TASK DIRECTIONS:
For the entries that follow, count the lines containing the string "class" and write only the number.
[[ DATA FOR THIS EXERCISE open ]]
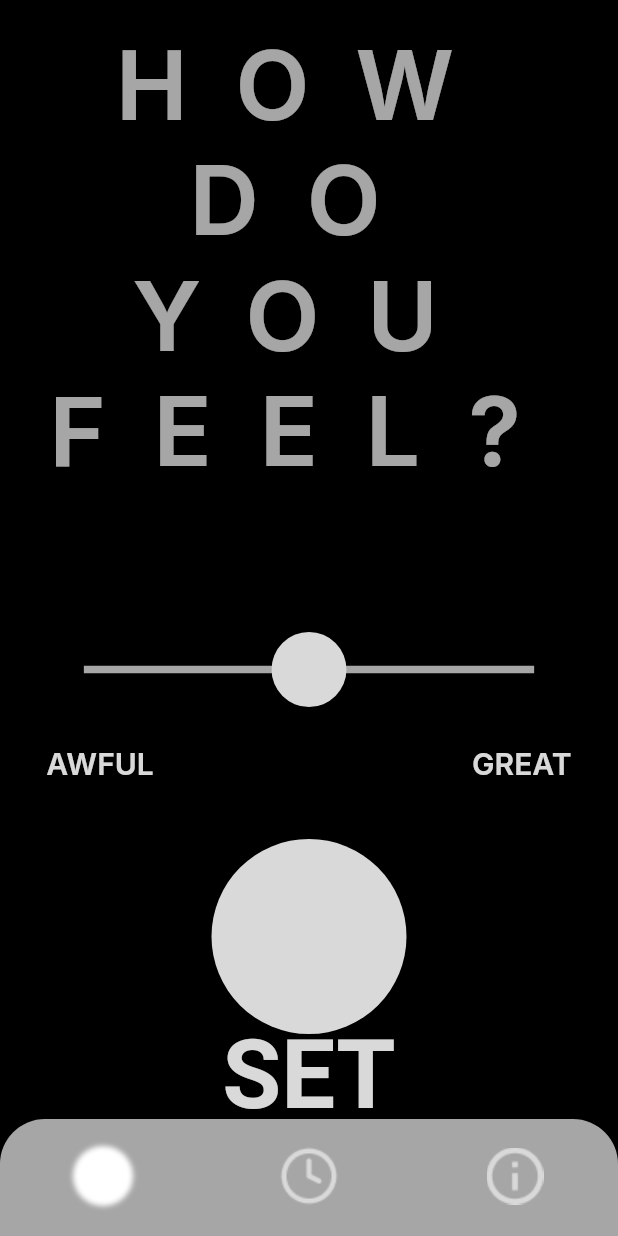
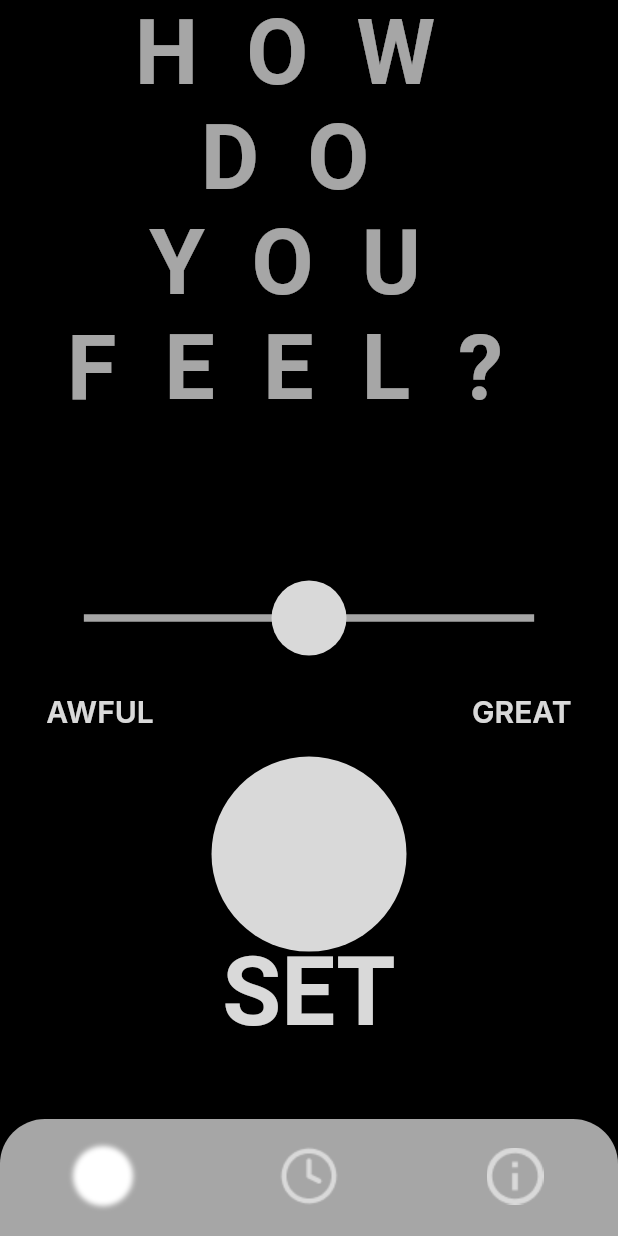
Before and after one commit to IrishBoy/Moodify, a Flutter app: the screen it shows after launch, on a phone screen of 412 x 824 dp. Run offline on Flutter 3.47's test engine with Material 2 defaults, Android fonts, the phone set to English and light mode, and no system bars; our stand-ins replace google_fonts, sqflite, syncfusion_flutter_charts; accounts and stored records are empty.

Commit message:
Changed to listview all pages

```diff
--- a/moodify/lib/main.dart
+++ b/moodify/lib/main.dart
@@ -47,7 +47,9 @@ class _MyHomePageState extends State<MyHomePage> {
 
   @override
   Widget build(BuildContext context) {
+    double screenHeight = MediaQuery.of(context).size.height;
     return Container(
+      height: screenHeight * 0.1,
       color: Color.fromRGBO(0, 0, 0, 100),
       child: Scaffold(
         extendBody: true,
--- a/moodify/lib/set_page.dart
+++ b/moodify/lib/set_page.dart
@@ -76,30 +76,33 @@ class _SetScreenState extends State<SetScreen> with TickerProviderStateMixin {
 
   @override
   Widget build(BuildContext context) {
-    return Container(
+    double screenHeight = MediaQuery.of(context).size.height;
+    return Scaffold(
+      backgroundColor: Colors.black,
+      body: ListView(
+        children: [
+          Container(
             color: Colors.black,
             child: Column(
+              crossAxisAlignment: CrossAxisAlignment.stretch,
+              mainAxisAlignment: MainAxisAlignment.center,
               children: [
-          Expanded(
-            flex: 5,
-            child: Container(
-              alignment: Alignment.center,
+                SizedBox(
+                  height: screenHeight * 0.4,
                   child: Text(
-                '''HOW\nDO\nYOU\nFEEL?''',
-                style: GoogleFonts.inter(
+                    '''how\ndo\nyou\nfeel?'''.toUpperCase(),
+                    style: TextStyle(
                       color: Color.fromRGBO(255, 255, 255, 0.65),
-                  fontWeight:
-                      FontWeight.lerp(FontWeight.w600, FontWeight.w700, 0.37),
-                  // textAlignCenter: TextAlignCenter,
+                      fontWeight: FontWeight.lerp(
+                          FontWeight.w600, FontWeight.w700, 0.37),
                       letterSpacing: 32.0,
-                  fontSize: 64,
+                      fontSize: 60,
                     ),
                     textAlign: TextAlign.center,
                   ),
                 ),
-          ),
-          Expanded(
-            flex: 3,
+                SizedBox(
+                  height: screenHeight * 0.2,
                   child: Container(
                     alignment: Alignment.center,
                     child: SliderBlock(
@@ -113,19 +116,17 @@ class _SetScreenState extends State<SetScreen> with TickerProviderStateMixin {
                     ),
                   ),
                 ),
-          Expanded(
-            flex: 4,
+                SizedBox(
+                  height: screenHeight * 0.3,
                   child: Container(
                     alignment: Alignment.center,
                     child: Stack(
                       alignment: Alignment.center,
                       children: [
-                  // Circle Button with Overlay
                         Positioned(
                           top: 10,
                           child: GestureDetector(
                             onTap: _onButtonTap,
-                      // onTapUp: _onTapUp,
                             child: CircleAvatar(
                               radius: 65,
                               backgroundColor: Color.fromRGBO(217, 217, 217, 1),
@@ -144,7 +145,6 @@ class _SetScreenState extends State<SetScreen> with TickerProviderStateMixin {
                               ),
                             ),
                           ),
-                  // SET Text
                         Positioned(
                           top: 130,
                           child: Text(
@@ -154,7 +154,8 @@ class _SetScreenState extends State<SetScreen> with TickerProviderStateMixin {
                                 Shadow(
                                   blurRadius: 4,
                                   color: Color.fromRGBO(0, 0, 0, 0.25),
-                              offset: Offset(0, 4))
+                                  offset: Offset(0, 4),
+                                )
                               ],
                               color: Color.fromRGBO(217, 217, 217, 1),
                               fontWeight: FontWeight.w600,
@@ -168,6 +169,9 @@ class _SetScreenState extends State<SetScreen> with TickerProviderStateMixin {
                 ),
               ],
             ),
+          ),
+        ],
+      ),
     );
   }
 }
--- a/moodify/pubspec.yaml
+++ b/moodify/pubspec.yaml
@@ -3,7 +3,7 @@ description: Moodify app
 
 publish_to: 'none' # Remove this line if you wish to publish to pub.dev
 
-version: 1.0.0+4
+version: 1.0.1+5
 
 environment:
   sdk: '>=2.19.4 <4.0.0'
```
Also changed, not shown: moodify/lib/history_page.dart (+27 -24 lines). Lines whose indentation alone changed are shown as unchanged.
[[ DATA FOR THIS EXERCISE closed ]]
[[ DATA FOR THIS EXERCISE open ]]
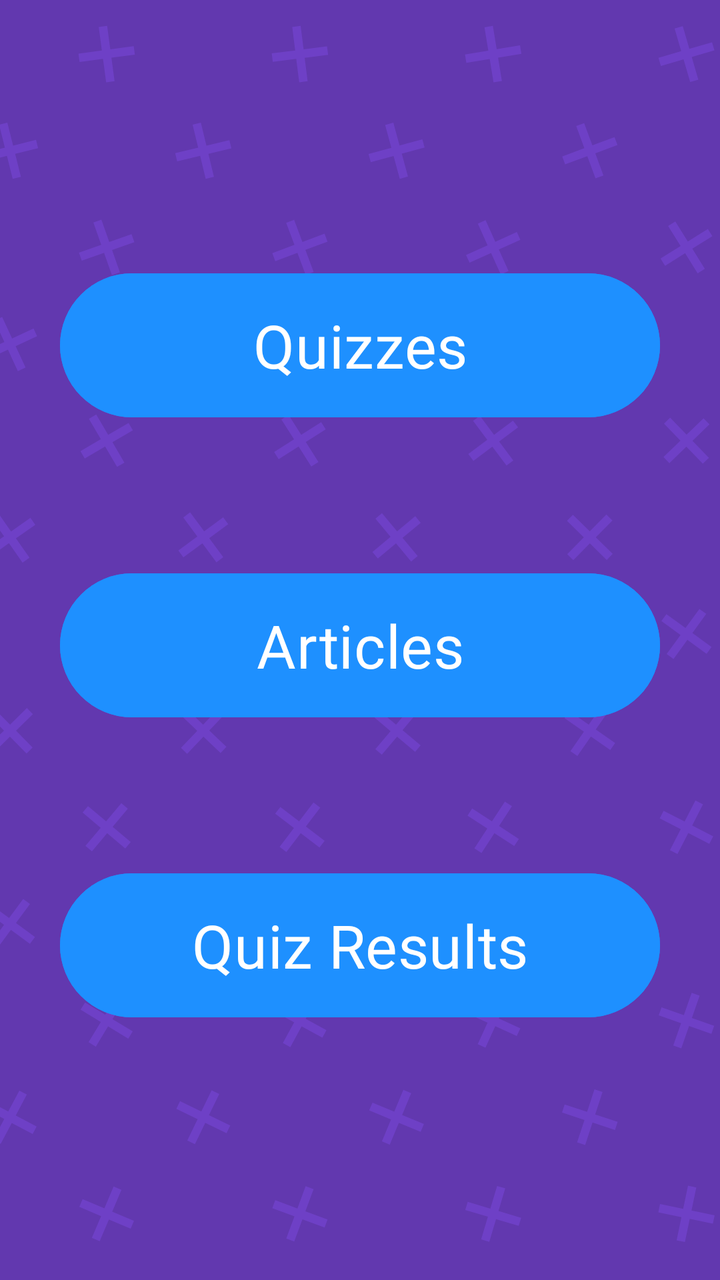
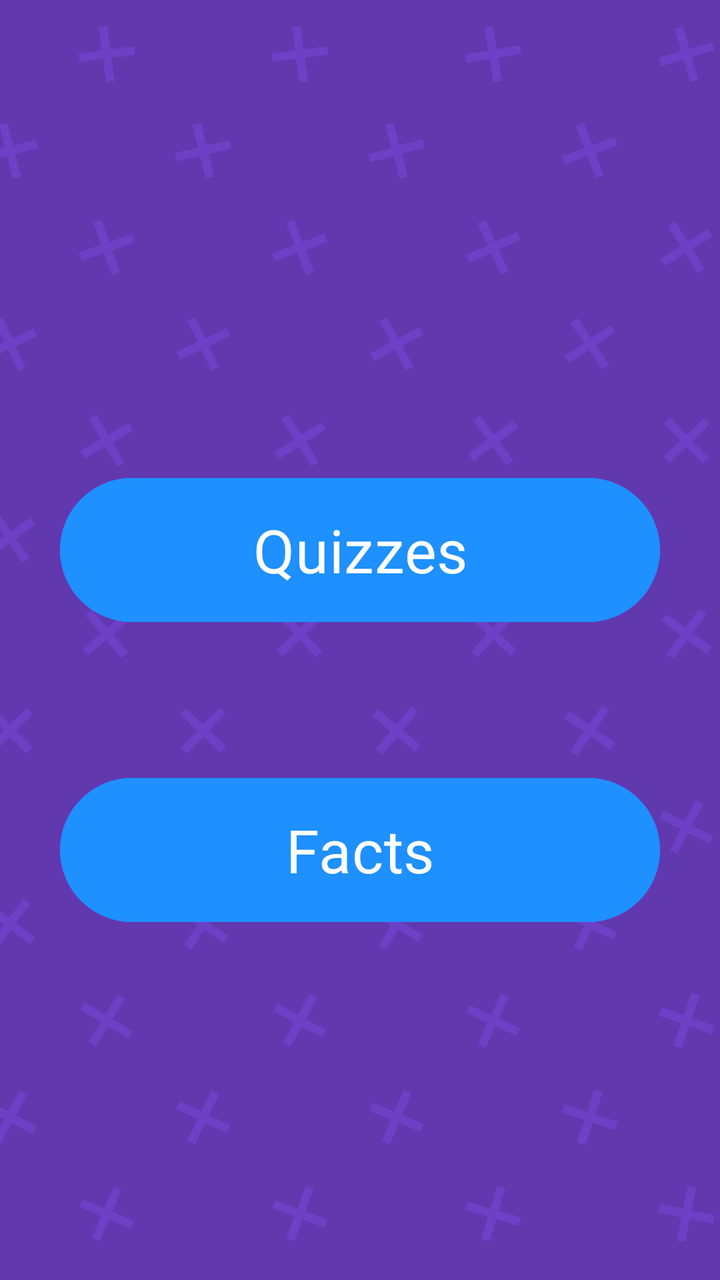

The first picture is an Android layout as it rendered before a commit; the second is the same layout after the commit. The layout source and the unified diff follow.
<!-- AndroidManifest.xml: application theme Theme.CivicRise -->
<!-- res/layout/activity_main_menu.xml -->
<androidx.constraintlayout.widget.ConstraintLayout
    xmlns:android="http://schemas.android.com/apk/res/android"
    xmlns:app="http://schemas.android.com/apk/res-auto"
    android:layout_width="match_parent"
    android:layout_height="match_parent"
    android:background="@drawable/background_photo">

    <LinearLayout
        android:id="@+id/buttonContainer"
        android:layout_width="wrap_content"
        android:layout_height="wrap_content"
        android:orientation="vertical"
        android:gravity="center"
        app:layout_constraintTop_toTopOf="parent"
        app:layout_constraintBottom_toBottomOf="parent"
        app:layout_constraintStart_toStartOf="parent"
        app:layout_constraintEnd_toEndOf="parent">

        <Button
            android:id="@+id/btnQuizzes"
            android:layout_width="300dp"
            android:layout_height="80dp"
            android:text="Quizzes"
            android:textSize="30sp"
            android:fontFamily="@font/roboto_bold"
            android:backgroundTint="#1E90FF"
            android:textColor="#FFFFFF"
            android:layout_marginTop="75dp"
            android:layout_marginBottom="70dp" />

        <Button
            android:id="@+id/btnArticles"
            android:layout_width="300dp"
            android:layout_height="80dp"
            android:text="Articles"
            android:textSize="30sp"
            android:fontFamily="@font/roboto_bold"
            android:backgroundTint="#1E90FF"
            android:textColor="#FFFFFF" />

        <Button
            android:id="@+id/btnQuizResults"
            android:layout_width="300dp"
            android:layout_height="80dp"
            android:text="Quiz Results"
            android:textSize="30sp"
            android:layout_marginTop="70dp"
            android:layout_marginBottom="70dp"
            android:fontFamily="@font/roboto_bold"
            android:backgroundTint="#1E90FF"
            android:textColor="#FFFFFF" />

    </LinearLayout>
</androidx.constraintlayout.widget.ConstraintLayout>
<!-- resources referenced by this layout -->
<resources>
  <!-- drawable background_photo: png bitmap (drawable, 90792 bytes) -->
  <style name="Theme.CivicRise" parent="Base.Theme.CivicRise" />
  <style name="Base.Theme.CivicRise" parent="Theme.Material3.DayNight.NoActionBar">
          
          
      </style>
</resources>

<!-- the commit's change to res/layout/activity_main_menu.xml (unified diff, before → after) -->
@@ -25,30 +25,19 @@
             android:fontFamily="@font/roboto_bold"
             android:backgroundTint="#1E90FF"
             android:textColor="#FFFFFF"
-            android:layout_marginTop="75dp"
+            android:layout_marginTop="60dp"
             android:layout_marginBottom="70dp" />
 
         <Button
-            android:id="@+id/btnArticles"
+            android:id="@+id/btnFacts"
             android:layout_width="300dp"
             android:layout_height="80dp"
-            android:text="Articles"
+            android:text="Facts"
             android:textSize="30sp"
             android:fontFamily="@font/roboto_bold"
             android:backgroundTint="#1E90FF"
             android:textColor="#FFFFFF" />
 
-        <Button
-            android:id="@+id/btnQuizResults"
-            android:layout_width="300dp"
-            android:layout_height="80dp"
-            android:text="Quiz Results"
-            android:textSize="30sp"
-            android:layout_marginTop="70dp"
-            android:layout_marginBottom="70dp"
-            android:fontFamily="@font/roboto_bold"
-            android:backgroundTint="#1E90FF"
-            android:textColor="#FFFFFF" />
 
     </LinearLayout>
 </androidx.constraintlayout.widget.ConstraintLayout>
[[ DATA FOR THIS EXERCISE closed ]]
[[ DATA FOR THIS EXERCISE open ]]
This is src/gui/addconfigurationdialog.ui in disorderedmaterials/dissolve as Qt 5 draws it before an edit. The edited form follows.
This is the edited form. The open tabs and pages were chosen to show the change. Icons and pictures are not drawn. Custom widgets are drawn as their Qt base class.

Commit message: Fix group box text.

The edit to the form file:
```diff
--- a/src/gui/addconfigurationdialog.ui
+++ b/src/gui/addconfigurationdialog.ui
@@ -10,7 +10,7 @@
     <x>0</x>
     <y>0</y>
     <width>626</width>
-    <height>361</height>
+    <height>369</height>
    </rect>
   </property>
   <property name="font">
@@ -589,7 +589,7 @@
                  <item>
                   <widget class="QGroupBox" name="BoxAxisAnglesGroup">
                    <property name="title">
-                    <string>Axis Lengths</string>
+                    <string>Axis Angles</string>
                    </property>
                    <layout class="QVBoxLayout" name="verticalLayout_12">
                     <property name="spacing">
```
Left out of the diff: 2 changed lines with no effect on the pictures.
[[ DATA FOR THIS EXERCISE closed ]]
TASK RESULT:
9